Wheels for Wellbeing are a Disabled people-led charity specialising in action, advocacy and support for Disabled cyclists. Established in 2007, they have helped thousands of disabled adults and children to experience the benefits of cycling through a range of programmes. These including drop-in sessions where participants can try a selection of cycle types from a fleet of non-standard cycles, campaigning for accessible infrastructure, publishing research papers and resources, and consultancy with built-environment stakeholders from government and the private sector.
Why accessible cycle parking is so important
As a cycle infrastructure manufacturer and installer, the session highlighted the value of accessibility in design and specification. A fifth of the UK population are Disabled people; approximately 16 million. According to a survey conducted by Wheels for Wellbeing, the majority of respondents cited cycling as the easier mobility choice compared with walking. Inclusive cycle parking and storage solutions have a huge impact, helping enable a large section of the population to experience the freedom and independence that cycling provides.
Moreover, under the Equality Act 2010, both the public and private sectors have a mandate to make adjustments and provisions within their facilities to ensure they are accessible. There are also clear financial benefits; as a large proportion of society, the Disabled population has significant spending power. Around £24billion is lost every year due to combined impact of inaccessibility across all sectors.
How can we create more accessible cycle infrastructure?
As part of the workshop, the Cyclehoop team were given the opportunity to try a wide selection of non-standard cycle types, including handcycles, tricycles, tandems and wheelchair access cargo cycles. We gained first-hand experience of the differing characteristics and considerations that must be taken into account when operating and storing non-standard cycles. These considerations include camber, incline, turning circle, and dimensions. While each use case scenario may have unique requirements, it is important to consider all these factors when designing products, adaptations and configurations.
Wheels for Wellbeing representatives Isabelle Clement and Kay Inckle helped us examine the useability of our Cargo Bikehangar from the perspective of a handcycle and wheelchair user. Several factors were revealed during the process, covering both the operation of the unit itself and the environment the unit is installed in. Kay and Isabelle shared their insights and suggestions with our design engineers to help inform future developments.

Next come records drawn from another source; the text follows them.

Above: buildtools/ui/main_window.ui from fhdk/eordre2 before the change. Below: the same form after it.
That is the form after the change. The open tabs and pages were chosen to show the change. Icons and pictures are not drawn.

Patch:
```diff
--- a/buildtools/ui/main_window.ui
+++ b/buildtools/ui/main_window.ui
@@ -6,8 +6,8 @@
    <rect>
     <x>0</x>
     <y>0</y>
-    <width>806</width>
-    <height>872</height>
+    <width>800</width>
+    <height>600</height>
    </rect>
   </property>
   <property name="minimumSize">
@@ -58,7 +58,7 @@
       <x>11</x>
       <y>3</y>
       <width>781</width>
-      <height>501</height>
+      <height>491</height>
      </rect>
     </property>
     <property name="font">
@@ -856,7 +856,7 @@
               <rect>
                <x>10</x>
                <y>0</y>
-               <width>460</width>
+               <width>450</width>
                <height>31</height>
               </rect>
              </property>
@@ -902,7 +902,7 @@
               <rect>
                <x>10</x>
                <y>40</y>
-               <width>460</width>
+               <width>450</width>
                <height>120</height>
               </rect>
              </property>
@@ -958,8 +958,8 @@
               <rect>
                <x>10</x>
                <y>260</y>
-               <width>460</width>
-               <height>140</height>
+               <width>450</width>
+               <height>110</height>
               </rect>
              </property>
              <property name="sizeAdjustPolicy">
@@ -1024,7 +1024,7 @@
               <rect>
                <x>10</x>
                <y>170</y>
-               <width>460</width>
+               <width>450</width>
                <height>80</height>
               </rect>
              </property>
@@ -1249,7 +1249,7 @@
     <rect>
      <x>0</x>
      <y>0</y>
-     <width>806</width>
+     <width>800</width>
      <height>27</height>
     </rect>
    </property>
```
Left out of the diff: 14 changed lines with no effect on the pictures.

Wheels for Wellbeing have also published the 14 Features of Inclusive Cycle Parking, a valuable resource to all involved in cycling facility design.

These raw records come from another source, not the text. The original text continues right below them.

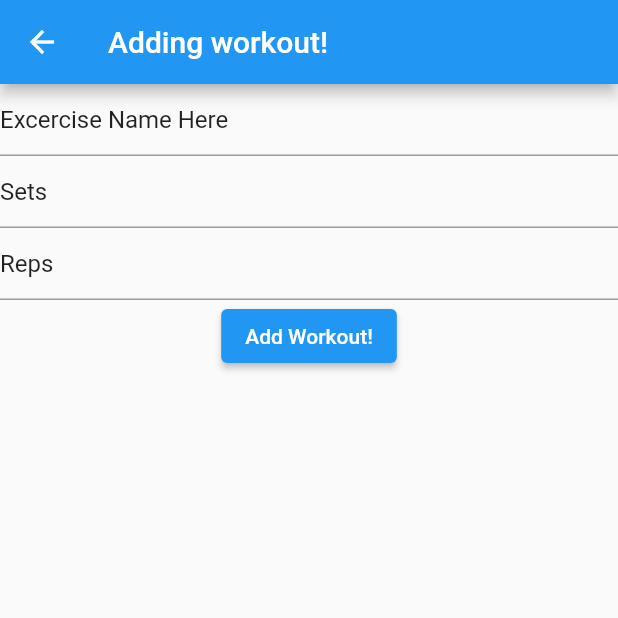
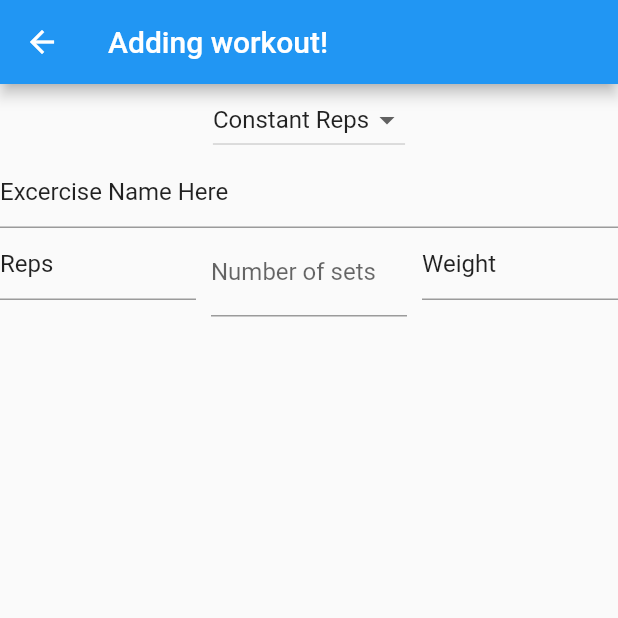
Before and after one commit to dudley2y/fitness-, a Flutter app: the AddNewWorkout screen opened directly, on a phone screen of 412 x 824 dp, the top half of it. Run offline on Flutter 3.47's test engine with Material 2 defaults, Android fonts, the phone set to English and light mode, and no system bars; our stand-ins replace cloud_firestore, firebase_auth, firebase_core; missing offline and left inert: dart:html; accounts and stored records are empty.

Commit message:
borked more things, added different types of workouts

```diff
--- a/lib/models/makeABetterName.dart
+++ b/lib/models/makeABetterName.dart
@@ -1,23 +1,54 @@
-class ExcerciseMeta{
+import 'package:json_annotation/json_annotation.dart';
 
+class ExcerciseMeta {
   ExcerciseMeta(
-    {
-      required this.name,
-      required this.set,
-      required this.rep,
-      notes,
-      done
-    });
+      {required this.name, required this.set, required this.rep, notes, done});
 
   late String notes;
   late bool done;
-  String name,set,rep;
+  late _ExerciseType type;
+  String name, set, rep;
 }
 
-class Exercise{
-  final name;
-  final reps;
+@JsonSerializable()
+class Exercise {
+  final _ExerciseType type;
+  Exercise({required this.type});
+}
 
-  Exercise({ this.name, this.reps });
+class ConstantRepExercise extends Exercise {
+  final int sets, reps;
+  ConstantRepExercise({required this.sets, required this.reps, type})
+      : super(type: type);
+}
 
+class VariableRepExercise extends Exercise {
+  List<int> reps = [];
+  VariableRepExercise({required this.reps, type}) : super(type: type);
 }
+
+class TimedExercise extends Exercise {
+  List<String> workoutName = [];
+  List<String> times = [];
+  TimedExercise({required this.workoutName, required this.times, type})
+      : super(type: type);
+}
+
+class CircutExercise extends Exercise {
+  int reps;
+  List<String> workoutName = [];
+  List<String> times = [];
+  CircutExercise(
+      {required this.reps,
+      required this.workoutName,
+      required this.times,
+      type})
+      : super(type: type);
+}
+
+enum _ExerciseType {
+  creps,
+  vreps,
+  timed,
+  circut,
+}
--- a/lib/screens/home/homeFabOptions/addExerciseSplit/addNewWorkout.dart
+++ b/lib/screens/home/homeFabOptions/addExerciseSplit/addNewWorkout.dart
@@ -17,75 +17,144 @@ class _AddNewWorkoutState extends State<AddNewWorkout> {
   List<Widget> workoutList = [];
   final TextEditingController excersizeNameCtl =
       TextEditingController(text: 'Excercise Name Here');
-  final TextEditingController setCtl = TextEditingController(text: 'Sets');
+  final TextEditingController setCtl = TextEditingController();
   final TextEditingController repCtl = TextEditingController(text: 'Reps');
+  final TextEditingController weightCtl = TextEditingController(text: 'Weight');
+  final _setFormKey = GlobalKey<FormState>();
 
+  String dropdownValue = 'Constant Reps';
   ElevatedButton addWorkoutButton = ElevatedButton(
     onPressed: () {},
     child: const Text('1'),
   );
+/*
+          Form(
+            key: _formKey,
+            child: TextFormField(
+              validator: (value) {
+                if (value == null || value.isEmpty) {
+                  return '*Please enter a name.';
+                }
+                return null;
+              },
+              obscureText: false,
+              decoration: const InputDecoration(labelText: 'Split Name'),
+              controller: splitNameController,
+            ),
+          )
+*/
+  int _sets = 0;
 
   @override
   Widget build(BuildContext context) {
+    final TextField _repTextFeild = TextField(
+      controller: repCtl,
+      onTap: () => repCtl.clear(),
+    );
+    final Form setForm = Form(
+        onChanged: () => _setFormKey.currentState!.validate(),
+        key: _setFormKey,
+        child: TextFormField(
+          onFieldSubmitted: (value) {
+            try {
+              _sets = int.parse(value.trim());
+            } on FormatException {
+              _sets = 0;
+            }
+            setState(() {});
+          },
+          validator: (value) {
+            // int x = 0;
+            if (value == null || value.isEmpty) {
+              _sets = 1;
+              return 'Please enter a number';
+            }
+            try {
+              _sets = int.parse(value.trim());
+            } on FormatException {
+              _sets = 1;
+              return 'Please enter a number';
+            }
+            setState(() {});
+          },
+          obscureText: false,
+          decoration: const InputDecoration(labelText: 'Number of sets'),
+          controller: setCtl,
+        ));
+    final TextField _weightTextFeild = TextField(
+      controller: weightCtl,
+      onTap: () => weightCtl.clear(),
+    );
+
     String name = '', reps = '', sets = '';
-
     return Scaffold(
       appBar: AppBar(title: const Text('Adding workout!')),
       body: Column(
-        children: <Widget>[
+        children: [
+          DropdownButton(
+              value: dropdownValue,
+              items: <String>[
+                'Constant Reps',
+                'Variable Reps',
+                'Timed',
+                'Circut'
+              ].map<DropdownMenuItem<String>>((String value) {
+                return DropdownMenuItem<String>(
+                  value: value,
+                  child: Text(value),
+                );
+              }).toList(),
+              onChanged: (String? index) {
+                setState(() {
+                  dropdownValue = index!;
+                });
+              }),
+          dropdownValue == 'Constant Reps'
+              ? Column(children: [
                   TextField(
                     controller: excersizeNameCtl,
                     onTap: () => excersizeNameCtl.clear(),
-            // add submit button, so we can have multiple text feilds,
-            //one for workout name, another for sets, reps, and will need to add autofill/dropdown
-            onSubmitted: (text) {
-              if (text.isNotEmpty) {
-                name = excersizeNameCtl.text;
-              }
-            },
                   ),
+                  GridView.count(
+                    shrinkWrap: true,
+                    crossAxisCount: 3,
+                    crossAxisSpacing: 10,
+                    mainAxisSpacing: 2,
+                    children: [_repTextFeild, setForm, _weightTextFeild],
+                  ),
+                ])
+              : dropdownValue == 'Variable Reps'
+                  ? Column(children: [
+                      GridView.count(
+                        shrinkWrap: true,
+                        crossAxisCount: 2,
+                        crossAxisSpacing: 10,
+                        mainAxisSpacing: 2,
+                        children: [
                           TextField(
-            controller: setCtl,
-            onTap: () => setCtl.clear(),
-            // add submit button, so we can have multiple text feilds,
-            //one for workout name, another for sets, reps, and will need to add autofill/dropdown
-            onSubmitted: (text) {
-              if (text.isNotEmpty) {
-                sets = setCtl.text;
-              }
-            },
+                            controller: excersizeNameCtl,
+                            onTap: () => excersizeNameCtl.clear(),
                           ),
-          TextField(
-            controller: repCtl,
-            onTap: () => repCtl.clear(),
-            // add submit button, so we can have multiple text feilds,
-            //one for workout name, another for sets, reps, and will need to add autofill/dropdown
-            onSubmitted: (text) {
-              reps = repCtl.text;
-            },
+                          setForm
+                        ],
                       ),
-
-          ElevatedButton(
-              onPressed: () {
-                widget.metaList[widget.day].add(ExcerciseMeta(
-                    name: excersizeNameCtl.text,
-                    rep: repCtl.text,
-                    set: setCtl.text,
-                    notes: 'none so far',
-                    done: false));
-                excersizeNameCtl.clear();
-                setState(() {});
-                Navigator.pop(context);
-              },
-              child: const Text('Add Workout!')),
-          // ExerciseWidget(title:eCtrl.text,desc: eCtrl.text ),
+                      ListView.builder(
+                          shrinkWrap: true,
+                          itemCount: _setFormKey.currentState!.validate()
+                              ? _sets.ceil().clamp(0, 20)
+                              : 1,
+                          itemBuilder: (BuildContext context, index) {
+                            // print('index: $_sets');
+                            return const Text('foo');
+                          })
+                    ])
+                  : Text('bar'),
         ],
       ),
     );
   }
 }
 
-
 /**
  * use validator in leiu of controllers, see signup
  * check for docs.length, if not 0, display, otherwise we show default
--- a/lib/services/database_service.dart
+++ b/lib/services/database_service.dart
@@ -21,6 +21,12 @@ class DatabaseService {
     return users_splits_names_ref.doc(uid).collection("names").get();
   }
 
+  /// Long name, but there should be an easier way to get this
+  Future<DocumentSnapshot<Object?>>
+      getUserSplitNamesAsDocumentSnapshot() async {
+    return users_splits_names_ref.doc(uid).get();
+  }
+
   Future<DocumentSnapshot<Object?>> getUserSplits(String name) async {
     return users_splits_ref.doc(uid).get();
   }
--- a/pubspec.yaml
+++ b/pubspec.yaml
@@ -38,6 +38,7 @@ dependencies:
   firebase_auth: ^3.3.4
   provider: ^6.0.1
   cloud_firestore: ^3.1.5
+  json_annotation: ^4.4.0
 
 dev_dependencies:
   flutter_test:
```
Also changed, not shown: lib/screens/home/homeFabOptions/addExerciseSplit/createNewSplit.dart (+49 -4 lines), pubspec.lock, 1 other file. Lines whose indentation alone changed are shown as unchanged.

With this experience, we are better equipped to create inclusive products and installations. A huge ‘Thank you!’ to Kay, Isabelle, Kate and the Wheels for Wellbeing team for hosting us; the workshop was extremely beneficial and enjoyable for us all.
Wheels for Wellbeing offer a range of training, consultancy and support services. Visit their website for more information: Wheels for Wellbeing